EXERCISE REQUIREMENTS »
Your copy should match the listing word for word, apart from the pictures, which are left out.

DATA SUPPLIED »
-------

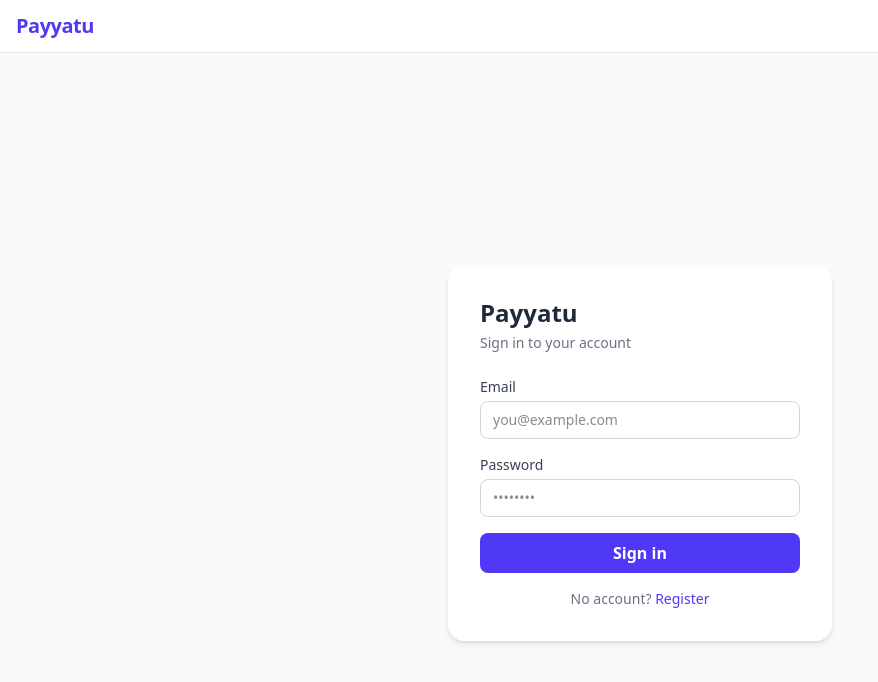
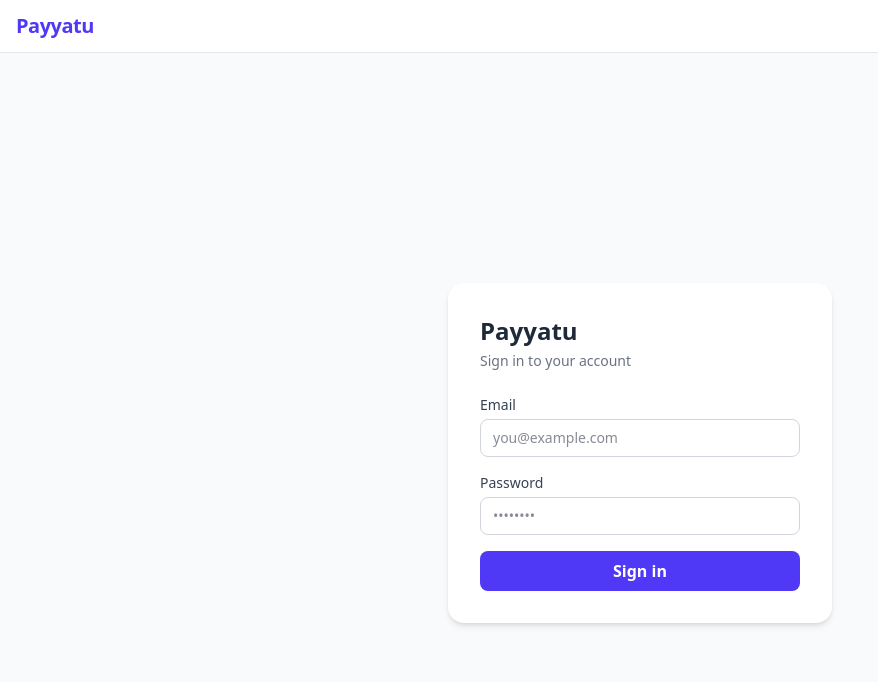
Before and after one commit to adarshhad17/payattu, a React (Vite) app in the folder frontend/: page /login in a window 1280 px wide. Shown: the top 682 px of the page, without its empty margins (0-878 px from the left). Built offline with nearby package versions, Linux system fonts and the light colour scheme; no server answers.

Commit message:
feat: disable public registration - remove register link and route

```diff
--- a/frontend/src/App.jsx
+++ b/frontend/src/App.jsx
@@ -5,7 +5,7 @@ import { fetchMe } from './store/authSlice';
 import Navbar from './components/Navbar';
 import ProtectedRoute from './components/ProtectedRoute';
 import LoginPage from './pages/LoginPage';
-import RegisterPage from './pages/RegisterPage';
+// import RegisterPage from './pages/RegisterPage'; // disabled — registration not public
 import DashboardPage from './pages/DashboardPage';
 import PersonDetailPage from './pages/PersonDetailPage';
 
@@ -32,7 +32,7 @@ export default function App() {
         <main className="flex-1">
           <Routes>
             <Route path="/login" element={<LoginPage />} />
-            <Route path="/register" element={<RegisterPage />} />
+            {/* <Route path="/register" element={<RegisterPage />} /> */}{/* disabled */}
             <Route
               path="/"
               element={
--- a/frontend/src/pages/LoginPage.jsx
+++ b/frontend/src/pages/LoginPage.jsx
@@ -1,6 +1,6 @@
 import { useState, useEffect } from 'react';
 import { useDispatch, useSelector } from 'react-redux';
-import { useNavigate, Link } from 'react-router-dom';
+import { useNavigate } from 'react-router-dom';
 import { login, clearError } from '../store/authSlice';
 
 export default function LoginPage() {
@@ -64,12 +64,7 @@ export default function LoginPage() {
           </button>
         </form>
 
-        <p className="mt-4 text-center text-sm text-gray-500">
-          No account?{' '}
-          <Link to="/register" className="text-indigo-600 hover:underline">
-            Register
-          </Link>
-        </p>
+
       </div>
     </div>
   );
```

-------

TASK OUTPUT »
Before and after one commit to adarshhad17/payattu, a React (Vite) app in the folder frontend/: page /login in a window 1280 px wide. Shown: the top 682 px of the page, without its empty margins (0-878 px from the left). Built offline with nearby package versions, Linux system fonts and the light colour scheme; no server answers.

Commit message:
feat: disable public registration - remove register link and route

```diff
--- a/frontend/src/App.jsx
+++ b/frontend/src/App.jsx
@@ -5,7 +5,7 @@ import { fetchMe } from './store/authSlice';
 import Navbar from './components/Navbar';
 import ProtectedRoute from './components/ProtectedRoute';
 import LoginPage from './pages/LoginPage';
-import RegisterPage from './pages/RegisterPage';
+// import RegisterPage from './pages/RegisterPage'; // disabled — registration not public
 import DashboardPage from './pages/DashboardPage';
 import PersonDetailPage from './pages/PersonDetailPage';
 
@@ -32,7 +32,7 @@ export default function App() {
         <main className="flex-1">
           <Routes>
             <Route path="/login" element={<LoginPage />} />
-            <Route path="/register" element={<RegisterPage />} />
+            {/* <Route path="/register" element={<RegisterPage />} /> */}{/* disabled */}
             <Route
               path="/"
               element={
--- a/frontend/src/pages/LoginPage.jsx
+++ b/frontend/src/pages/LoginPage.jsx
@@ -1,6 +1,6 @@
 import { useState, useEffect } from 'react';
 import { useDispatch, useSelector } from 'react-redux';
-import { useNavigate, Link } from 'react-router-dom';
+import { useNavigate } from 'react-router-dom';
 import { login, clearError } from '../store/authSlice';
 
 export default function LoginPage() {
@@ -64,12 +64,7 @@ export default function LoginPage() {
           </button>
         </form>
 
-        <p className="mt-4 text-center text-sm text-gray-500">
-          No account?{' '}
-          <Link to="/register" className="text-indigo-600 hover:underline">
-            Register
-          </Link>
-        </p>
+
       </div>
     </div>
   );
```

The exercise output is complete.